I was born the year before Jackie Robinson joined the Brooklyn Dodgers which was 1947. America, at the beginning of ubiquitous change, saw its national pastime undergo a major change: the integration of black athletes into its ranks. Jackie Robinson, a fleet deer, a powerful slugger, an adaptible human, took the challenge and opened the world of major league baseball to black ballplayers.
The lead role of Jackie is sustained by Chadwick Boseman, who will be a superb actor in years to come. Physically, they couldn’t have selected a better person. Acting, he’s fine. He captures the emotion well that Robinson must have felt at the constant racial epithets to which he was subjected by vicious rednecks.
But the performance of Boseman is overshadowed by that of Harrison Ford in an inspired casting choice. I went a bit leery at seeing Han Solo, or Indiana Jones, appearing as Branch Rickey. Yet there is no hint of another character other than Mr. Rickey, who was one of the most famous wheeler dealers in the history of baseball. Ford is flawless in his performance, caustic, cigar chomping, brusque and competent.
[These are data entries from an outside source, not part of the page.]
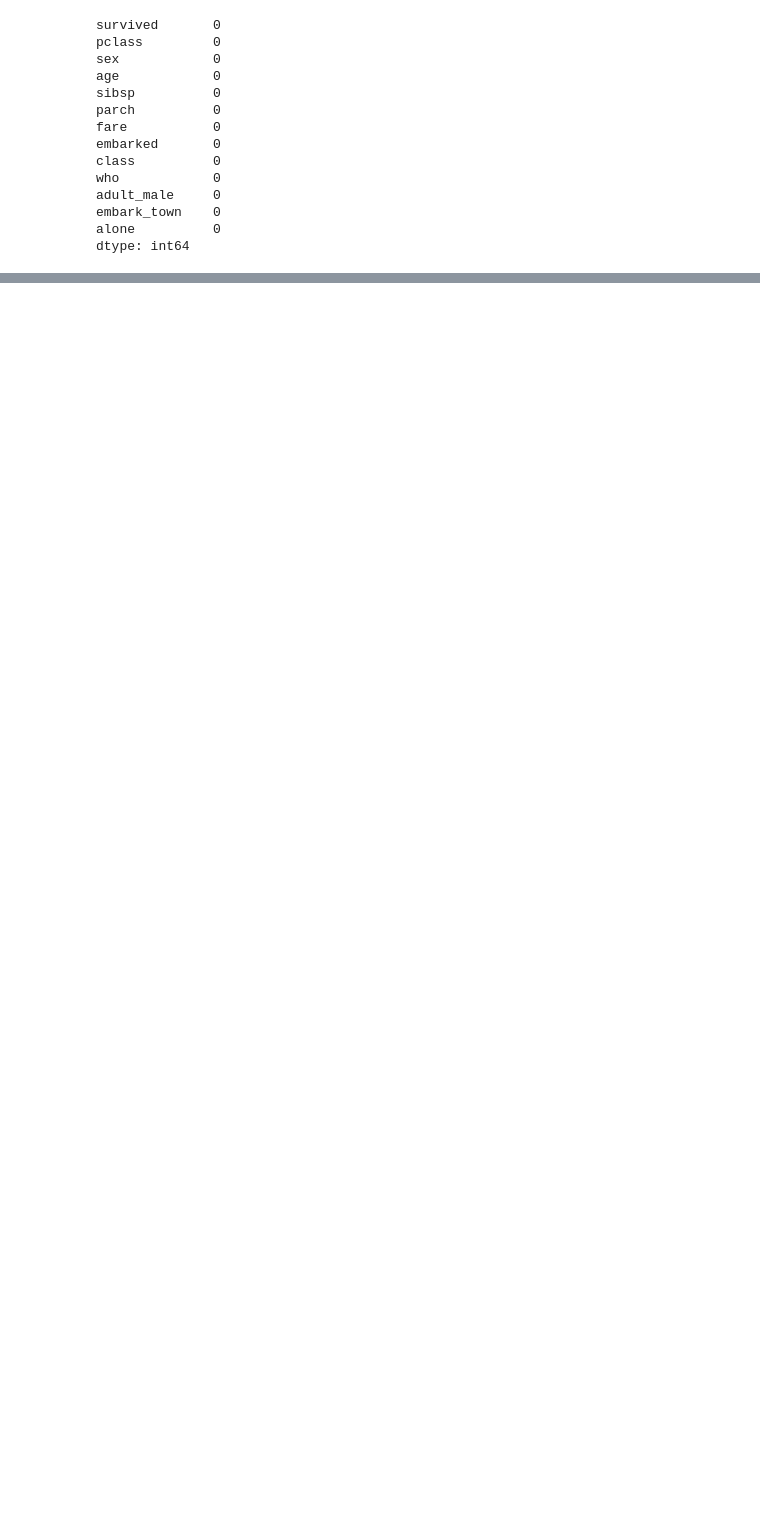
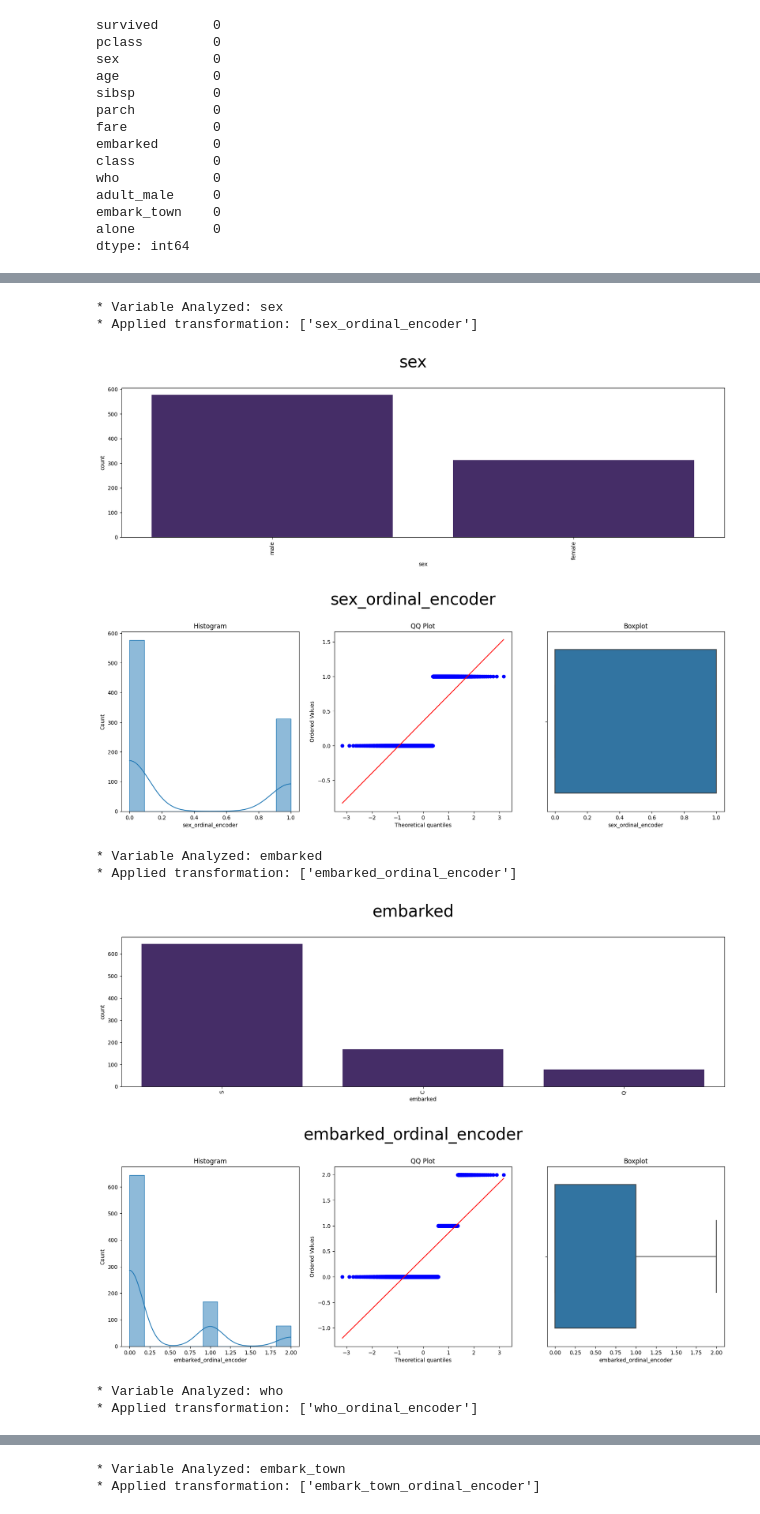
Before and after one commit to Danpr1984/Calculator-, a Jupyter notebook: feature_engine.ipynb, the cells around one changed output, grey strips where cells are left out. Saved outputs shown, nothing was run; the diff lists cells and outputs as text; code cells hidden in the pictures; blank space fills up the shorter version.

Commit message:
testing code institutes data cleaning feature engine functions

```diff
--- a/feature_engine.ipynb
+++ b/feature_engine.ipynb
@@ -1785,0 +1790,3 @@ dtype: int64
+# %%
+variables_engineering=['sex', 'embarked', 'who', 'embark_town']
+variables_engineering
@@ -1785,0 +1795,2 @@ dtype: int64
+# %%
+df_engineering = df[variables_engineering].copy()
@@ -1785,0 +1804,13 @@ dtype: int64
+# %%
+df_engineering=FeatureEngineeringAnalysis(df=df_engineering, analysis_type='ordinal_encoder')
+# %% [output]
+* Variable Analyzed: sex
+* Applied transformation: ['sex_ordinal_encoder']
+[figure, added]
+[figure, added]
+* Variable Analyzed: embarked
+* Applied transformation: ['embarked_ordinal_encoder']
+[figure, added]
+[figure, added]
+* Variable Analyzed: who
+* Applied transformation: ['who_ordinal_encoder']
@@ -1785,0 +1819,2 @@ dtype: int64
+* Variable Analyzed: embark_town
+* Applied transformation: ['embark_town_ordinal_encoder']
```
Also changed, not shown: parts of 14 cells of this notebook.
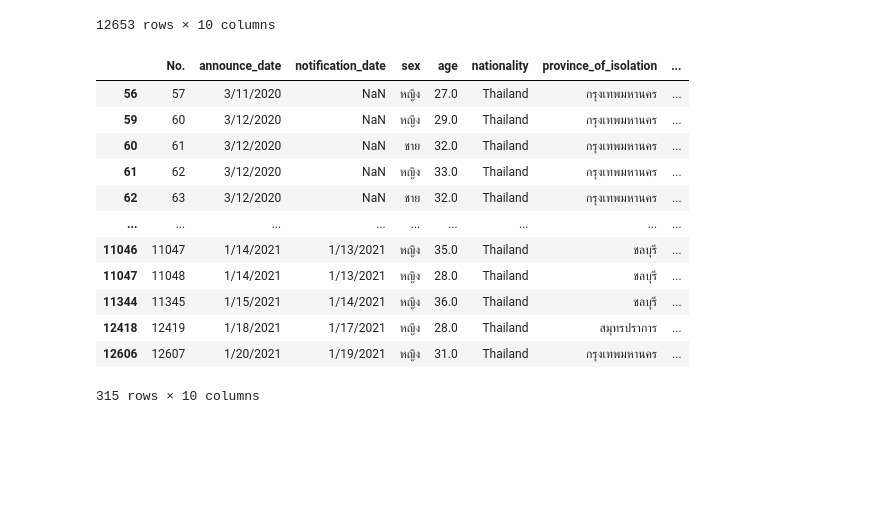
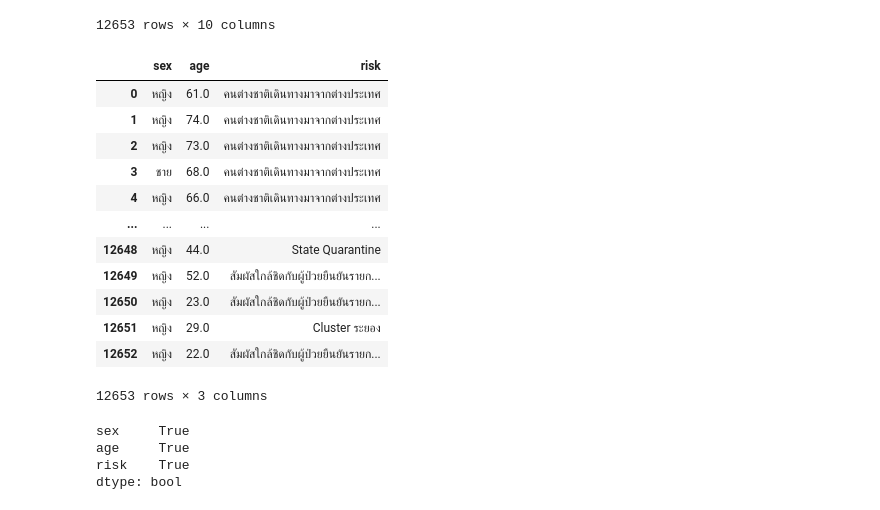
Before and after one commit to Plaifha/data_viz_2022, a Jupyter notebook: DataViz01_Table_Data.ipynb, the cells around one changed output. Saved outputs shown, nothing was run; the diff lists cells and outputs as text; code cells hidden in the pictures; blank space fills up the shorter version.

```diff
--- a/DataViz01_Table_Data.ipynb
+++ b/DataViz01_Table_Data.ipynb
@@ -168,20 +168,27 @@ data_df
 | 12651 | 12652 | 1/20/2021 | 1/19/2021 | หญิง | 29.0 | Thailand | ระยอง | ... |
 | 12652 | 12653 | 1/20/2021 | 1/19/2021 | หญิง | 22.0 | Burma | ตาก | ... |
 12653 rows × 10 columns
-# %%
-data1 = data_df[data_df['risk']== 'สถานบันเทิง']
-data1
-# %% [output]
-|  | No. | announce_date | notification_date | sex | age | nationality | province_of_isolation | ... |
-| 56 | 57 | 3/11/2020 | NaN | หญิง | 27.0 | Thailand | กรุงเทพมหานคร | ... |
-| 59 | 60 | 3/12/2020 | NaN | หญิง | 29.0 | Thailand | กรุงเทพมหานคร | ... |
-| 60 | 61 | 3/12/2020 | NaN | ชาย | 32.0 | Thailand | กรุงเทพมหานคร | ... |
-| 61 | 62 | 3/12/2020 | NaN | หญิง | 33.0 | Thailand | กรุงเทพมหานคร | ... |
-| 62 | 63 | 3/12/2020 | NaN | ชาย | 32.0 | Thailand | กรุงเทพมหานคร | ... |
-| ... | ... | ... | ... | ... | ... | ... | ... | ... |
-| 11046 | 11047 | 1/14/2021 | 1/13/2021 | หญิง | 35.0 | Thailand | ชลบุรี | ... |
-| 11047 | 11048 | 1/14/2021 | 1/13/2021 | หญิง | 28.0 | Thailand | ชลบุรี | ... |
-| 11344 | 11345 | 1/15/2021 | 1/14/2021 | หญิง | 36.0 | Thailand | ชลบุรี | ... |
-| 12418 | 12419 | 1/18/2021 | 1/17/2021 | หญิง | 28.0 | Thailand | สมุทรปราการ | ... |
-| 12606 | 12607 | 1/20/2021 | 1/19/2021 | หญิง | 31.0 | Thailand | กรุงเทพมหานคร | ... |
-315 rows × 10 columns
+# %%
+data = data_df[['sex','age','risk']] #เลือกเอาเฉพาะข้อมูลที่ต้องการใช้
+data
+# %% [output]
+|  | sex | age | risk |
+| 0 | หญิง | 61.0 | คนต่างชาติเดินทางมาจากต่างประเทศ |
+| 1 | หญิง | 74.0 | คนต่างชาติเดินทางมาจากต่างประเทศ |
+| 2 | หญิง | 73.0 | คนต่างชาติเดินทางมาจากต่างประเทศ |
+| 3 | ชาย | 68.0 | คนต่างชาติเดินทางมาจากต่างประเทศ |
+| 4 | หญิง | 66.0 | คนต่างชาติเดินทางมาจากต่างประเทศ |
+| ... | ... | ... | ... |
+| 12648 | หญิง | 44.0 | State Quarantine |
+| 12649 | หญิง | 52.0 | สัมผัสใกล้ชิดกับผู้ป่วยยืนยันรายก... |
+| 12650 | หญิง | 23.0 | สัมผัสใกล้ชิดกับผู้ป่วยยืนยันรายก... |
+| 12651 | หญิง | 29.0 | Cluster ระยอง |
+| 12652 | หญิง | 22.0 | สัมผัสใกล้ชิดกับผู้ป่วยยืนยันรายก... |
+12653 rows × 3 columns
+# %%
+data.isnull().any() #เชคว่าภายในตารางมีค่าว่างหรือไม่
+# %% [output]
+sex     True
+age     True
+risk    True
+dtype: bool
```
Also changed, not shown: parts of 21 cells of this notebook.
Watching him deal with one of the most revolutionary moments in the history of sports should be required in any acting class.
The movie is not without flaw, to be sure. We find ourselves unsure of any of the main characters’ names, despite the fact that the ’47 and ’48 Dodgers were terrific. The manager of the Dodgers as we begin the movie is the famous Leo Durocher, but when he’s fired for horsing around with Laraine Day (historically accurate, to be sure) another manager named Burt is brought in. Okay, I think it was Burt Schotten, but I don’t remember Dodger history all that well. I do remember Ralph Branca, and of course shortstop PeeWee Reese, who famously befriended and accepted Robinson. But to slur over their names is unfair.
Not the best movie of the year, no. Still it was entertaining and a lot better than I was expecting. It could become regarded as one of the best baseball movies of all time. <